§ **What is needed**: Each record below should be output verbatim, without pictures.

(Records from a collection)
--- START ---
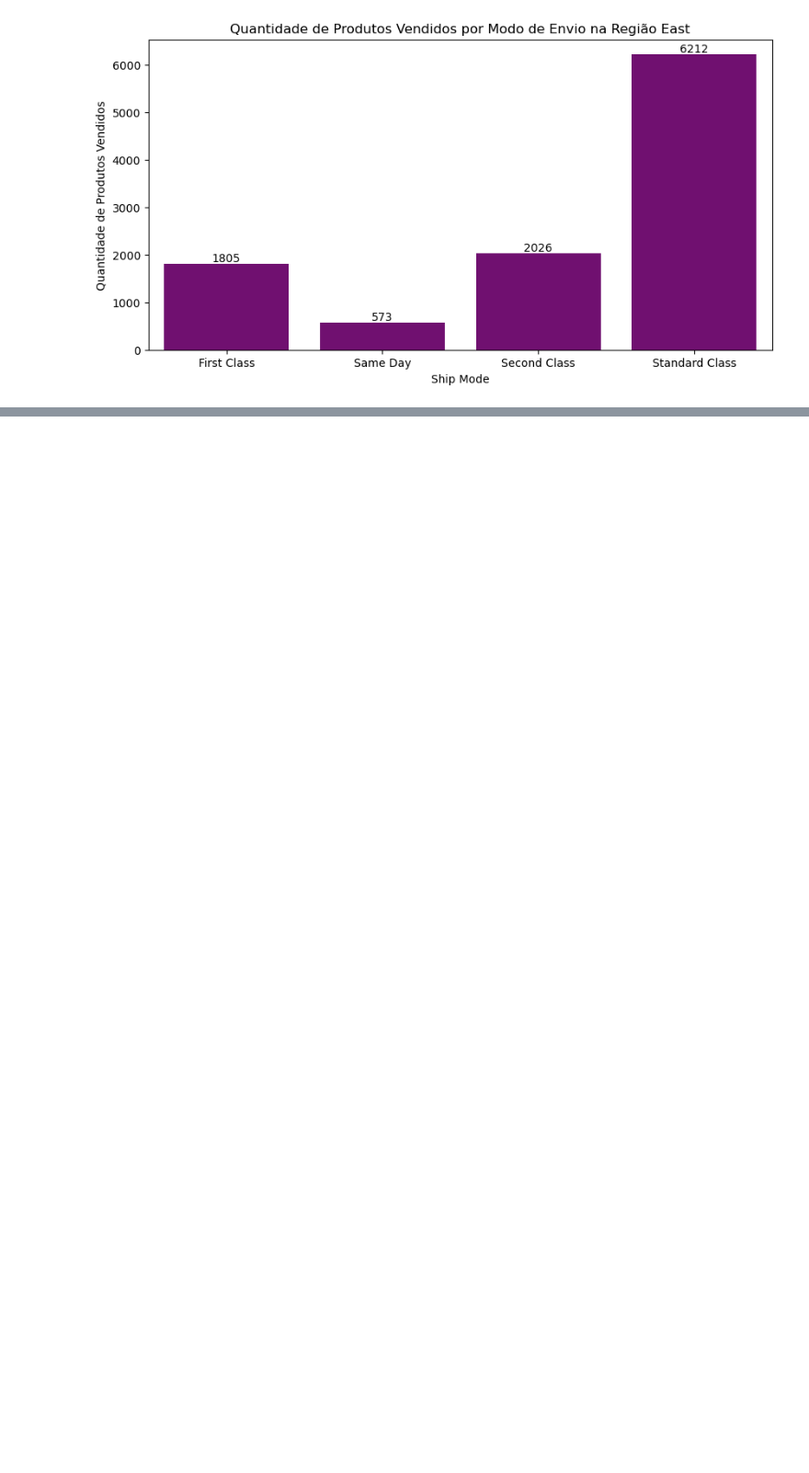
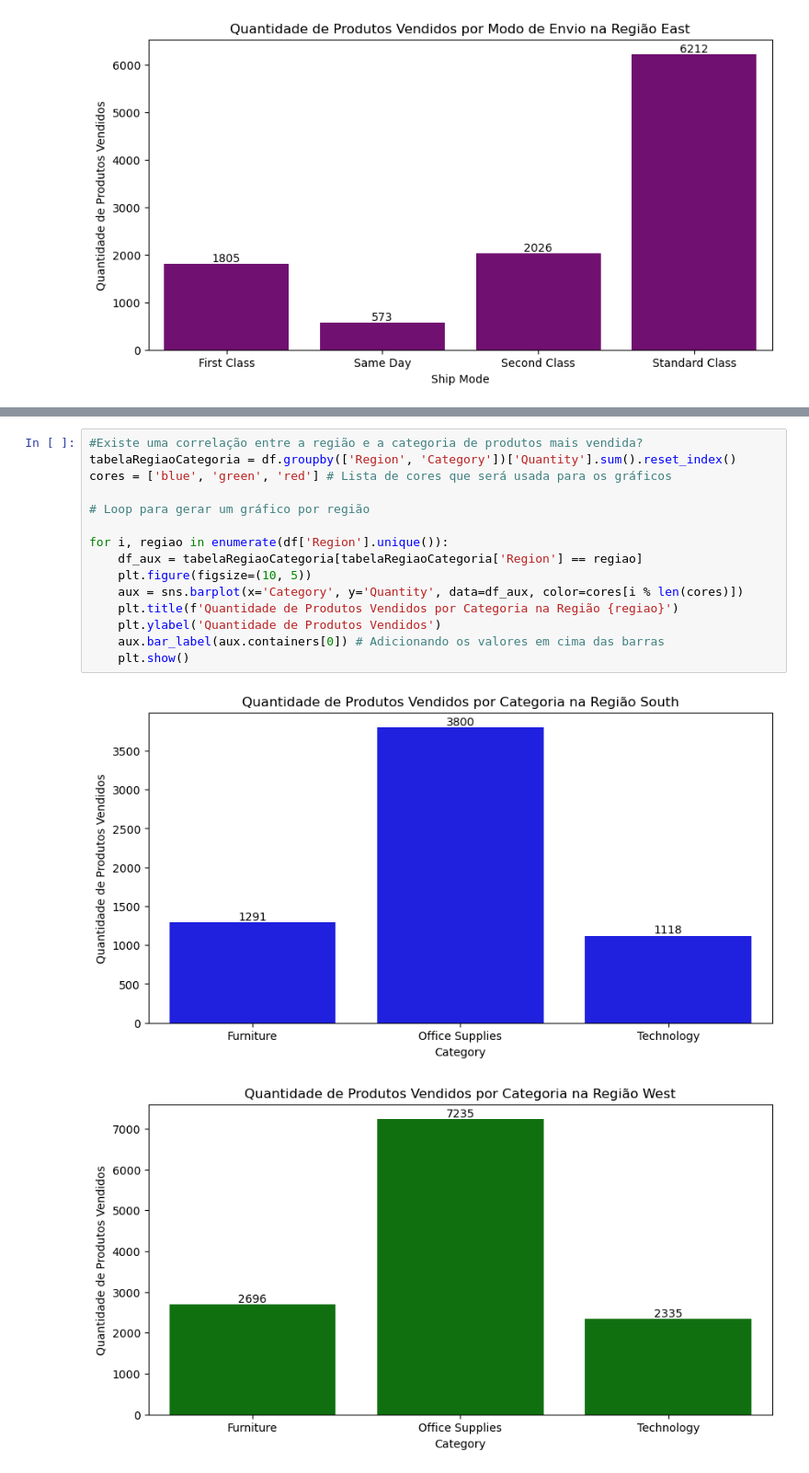
Before and after one commit to mario8978/Analise-de-Dados-Superstore-Sales, a Jupyter notebook: analise1.ipynb, the cells around one changed output, grey strips where cells are left out. Shown at 92% size. Cells and saved outputs as stored; diff of their text form; blank space fills up the shorter version.

```diff
--- a/analise1.ipynb
+++ b/analise1.ipynb
@@ -286,0 +343,18 @@ for i, regiao in enumerate(df['Region'].unique()):
+# %%
+#Existe uma correlação entre a região e a categoria de produtos mais vendida?
+tabelaRegiaoCategoria = df.groupby(['Region', 'Category'])['Quantity'].sum().reset_index()
+cores = ['blue', 'green', 'red'] # Lista de cores que será usada para os gráficos
+
+# Loop para gerar um gráfico por região
+
+for i, regiao in enumerate(df['Region'].unique()):
+    df_aux = tabelaRegiaoCategoria[tabelaRegiaoCategoria['Region'] == regiao]
+    plt.figure(figsize=(10, 5))
+    aux = sns.barplot(x='Category', y='Quantity', data=df_aux, color=cores[i % len(cores)])
+    plt.title(f'Quantidade de Produtos Vendidos por Categoria na Região {regiao}')
+    plt.ylabel('Quantidade de Produtos Vendidos')
+    aux.bar_label(aux.containers[0]) # Adicionando os valores em cima das barras
+    plt.show()
+# %% [output]
+[figure, added]
+[figure, added]
```
Also changed, not shown: parts of 4 cells of this notebook.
--- END ---
§ **Result below**:
Before and after one commit to mario8978/Analise-de-Dados-Superstore-Sales, a Jupyter notebook: analise1.ipynb, the cells around one changed output, grey strips where cells are left out. Shown at 92% size. Cells and saved outputs as stored; diff of their text form; blank space fills up the shorter version.

```diff
--- a/analise1.ipynb
+++ b/analise1.ipynb
@@ -286,0 +343,18 @@ for i, regiao in enumerate(df['Region'].unique()):
+# %%
+#Existe uma correlação entre a região e a categoria de produtos mais vendida?
+tabelaRegiaoCategoria = df.groupby(['Region', 'Category'])['Quantity'].sum().reset_index()
+cores = ['blue', 'green', 'red'] # Lista de cores que será usada para os gráficos
+
+# Loop para gerar um gráfico por região
+
+for i, regiao in enumerate(df['Region'].unique()):
+    df_aux = tabelaRegiaoCategoria[tabelaRegiaoCategoria['Region'] == regiao]
+    plt.figure(figsize=(10, 5))
+    aux = sns.barplot(x='Category', y='Quantity', data=df_aux, color=cores[i % len(cores)])
+    plt.title(f'Quantidade de Produtos Vendidos por Categoria na Região {regiao}')
+    plt.ylabel('Quantidade de Produtos Vendidos')
+    aux.bar_label(aux.containers[0]) # Adicionando os valores em cima das barras
+    plt.show()
+# %% [output]
+[figure, added]
+[figure, added]
```
Also changed, not shown: parts of 4 cells of this notebook.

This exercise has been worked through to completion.